Having checked out Dr Huws online, Is am hopeful it will be our culture, not the imposed one
Sounds as if it’s the genuine article.

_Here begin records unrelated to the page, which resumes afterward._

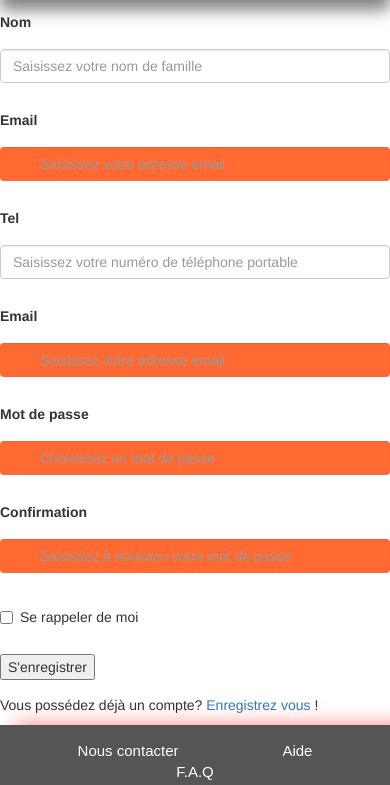
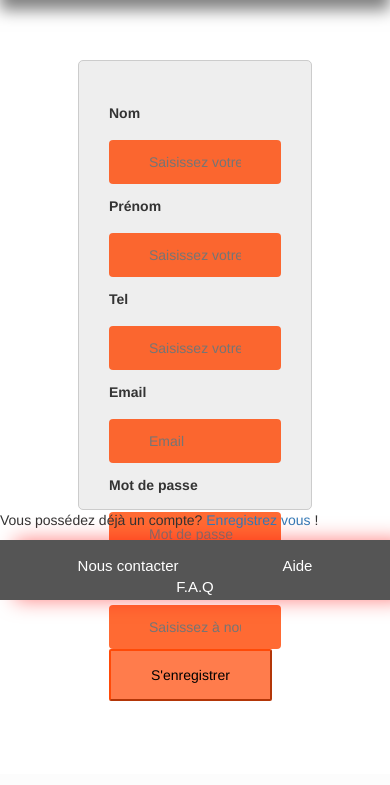
Before and after one commit to cmamon/nice-ride, a PHP site: page /signup.php in a window 390 px wide. Shown: the part 70-855 px from the top of the page. After the commit the page ends 771 px from the top, so only its background shows below. Run offline with PHP 8.4, Linux system fonts and the light colour scheme; data that the repository does not hold is empty.

Commit message:
Continue minor appearance modifications

```diff
--- a/CSS/style.css
+++ b/CSS/style.css
@@ -232,7 +232,7 @@ label {
     padding: 30px;
 }
 
-.loginForm input[type=text], input[type=email], input[type=password] {
+.loginForm input[type=text], input[type=email], input[type=password] , input[type=tel]{
     padding: 12px 40px;
     /*margin: 8px 10px;*/
     width: 100%;
--- /dev/null
+++ b/footer.html
@@ -0,0 +1,5 @@
+<div id="bottomLinks">
+    <a href="contact.html">Nous contacter</a>
+    <a href="help.html">Aide</a>
+    <a href="faq.html">F.A.Q</a>
+</div>
--- /dev/null
+++ b/head.html
@@ -0,0 +1,12 @@
+<meta charset="utf-8">
+<meta http-equiv="X-UA-Compatible" content="IE=edge">
+<meta name="viewport" content="width=device-width, initial-scale=1">
+
+<link rel="icon" href="images/favicon.ico">
+<link href="bootstrap-3.3.7-dist/css/bootstrap.min.css" rel="stylesheet">
+<link rel="stylesheet" href="CSS/style.css"/>
+
+<!--[if lt IE 9]>
+<script src="https://oss.maxcdn.com/html5shiv/3.7.3/html5shiv.min.js"></script>
+<script src="https://oss.maxcdn.com/respond/1.4.2/respond.min.js"></script>
+<![endif]-->
--- a/signup.php
+++ b/signup.php
@@ -3,19 +3,10 @@
 <html>
 <head>
     <head>
-        <meta charset="utf-8">
-        <meta http-equiv="X-UA-Compatible" content="IE=edge">
-        <meta name="viewport" content="width=device-width, initial-scale=1">
+        <?php require 'head.html'; ?>
 
         <title>S'inscrire</title>
 
-        <link href="bootstrap-3.3.7-dist/css/bootstrap.min.css" rel="stylesheet">
-        <link rel="stylesheet" href="CSS/style.css"/>
-
-        <!--[if lt IE 9]>
-        <script src="https://oss.maxcdn.com/html5shiv/3.7.3/html5shiv.min.js"></script>
-        <script src="https://oss.maxcdn.com/respond/1.4.2/respond.min.js"></script>
-        <![endif]-->
     </head>
     <body>
         <header>
@@ -52,70 +43,39 @@
         }
         ?>
 
-        <form class="form-horizontal" method="post" action="<?php echo $_SERVER['PHP_SELF']; ?>">
-            <div class="form-group">
-                <label for="inputLastName" class="col-sm-2 control-label">Nom</label>
-                <div class="col-sm-10">
-                    <input type="text" class="form-control" id="inputLastName" placeholder="Saisissez votre nom de famille" required>
-                </div>
+        <div class="main">
+            <div class="loginForm">
+                <form class="" method="post" action="<?php echo $_SERVER['PHP_SELF']; ?>">
+                    <label for="inputLastName">Nom</label>
+                    <input type="text" id="inputLastName" placeholder="Saisissez votre nom de famille" required>
+
+                    <label for="inputFirstName">Prénom</label>
+                    <input type="text" id="inputFirstName" placeholder="Saisissez votre prénom" required>
+
+                    <label for="inputPhoneNumber">Tel</label>
+                    <input type="tel" id="inputPhoneNumber" placeholder="Saisissez votre numéro de téléphone portable" required>
+
+                    <label for="inputEmail">Email</label>
+                    <input type="email" id="inputEmail" name="email" placeholder="Email" required>
+                    <!-- <br> -->
+
+                    <label for="inputPassword">Mot de passe</label>
+                    <input type="password" id="inputPassword" name="password" placeholder="Mot de passe" required>
+
+                    <label for="inputConfirmationPassword">Confirmez</label>
+                    <input type="password" id="inputConfirmationPassword" placeholder="Saisissez à nouveau votre mot de passe" required>
+
+                    <!-- <br> -->
+                    <br>
+                    <button type="submit" class="button" name="connexion">S'enregistrer</button>
+                </form>
             </div>
-
-            <div class="form-group">
-                <label for="inputFirstName" class="col-sm-2 control-label">Email</label>
-                <div class="col-sm-10">
-                    <input type="email" class="form-control" id="inputFirstName" placeholder="Saisissez votre adresse email" required>
-                </div>
-            </div>
-
-            <div class="form-group">
-                <label for="inputPhoneNumber" class="col-sm-2 control-label">Tel</label>
-                <div class="col-sm-10">
-                    <input type="tel" class="form-control" id="inputPhoneNumber" placeholder="Saisissez votre numéro de téléphone portable" required>
-                </div>
-            </div>
-
-            <div class="form-group">
-                <label for="inputEmail" class="col-sm-2 control-label">Email</label>
-                <div class="col-sm-10">
-                    <input type="email" class="form-control" id="inputEmail" placeholder="Saisissez votre adresse email" required>
-                </div>
-            </div>
-            <div class="form-group">
-                <label for="inputPassword" class="col-sm-2 control-label">Mot de passe</label>
-                <div class="col-sm-10">
-                    <input type="password" class="form-control" id="inputPassword" placeholder="Choisissez un mot de passe" required>
-                </div>
-            </div>
-            <div class="form-group">
-                <label for="inputConfirmationPassword" class="col-sm-2 control-label">Confirmation</label>
-                <div class="col-sm-10">
-                    <input type="password" class="form-control" id="inputConfirmationPassword3" placeholder="Saisissez à nouveau votre mot de passe" required>
-                </div>
-            </div>
-            <div class="form-group">
-                <div class="col-sm-offset-2 col-sm-10">
-                    <div class="checkbox">
-                        <label>
-                            <input type="checkbox"> Se rappeler de moi
-                        </label>
-                    </div>
-                </div>
-            </div>
-            <div class="form-group">
-                <div class="col-sm-offset-2 col-sm-10">
-                    <input type="submit" value="S'enregistrer"/>
-                </div>
-            </div>
-        </form>
+        </div>
 
         <p>Vous possédez déjà un compte? <a href="login.php">Enregistrez vous</a> !</p>
 
         <footer>
-            <div id="bottomLinks">
-                <a href="contact.html">Nous contacter</a>
-                <a href="help.html">Aide</a>
-                <a href="faq.html">F.A.Q</a>
-            </div>
+            <?php require 'footer.html'; ?>
         </footer>
 
         <script src="https://ajax.googleapis.com/ajax/libs/jquery/1.12.4/jquery.min.js"></script>
```
Also changed, not shown: login.php (+4 -17 lines), propose.php (+23 -20 lines), search.php (+13 -0 lines).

Wales is the cradle of Britain’s literary history with our scholars and dark age manuscripts. Theirs Welsh Saint Gildas who was a Post-Roman cleric from Hen Ogledd responsible for documenting our native history with his famous work called, De Excidio et Conquestu Britanniae (On the Ruin and Conquest of Britain), which is the only surviving record detailing Sub-Roman Britain. And in Gildas’s work he described famous battles , mentions Ambrose Aurelian, a warrior later used as King Arthur’s uncle by fellow Welsh cleric Geoffrey of Monmouth the father of Arthurian Legends and influencer later of the fantasy genre. If it… Read more »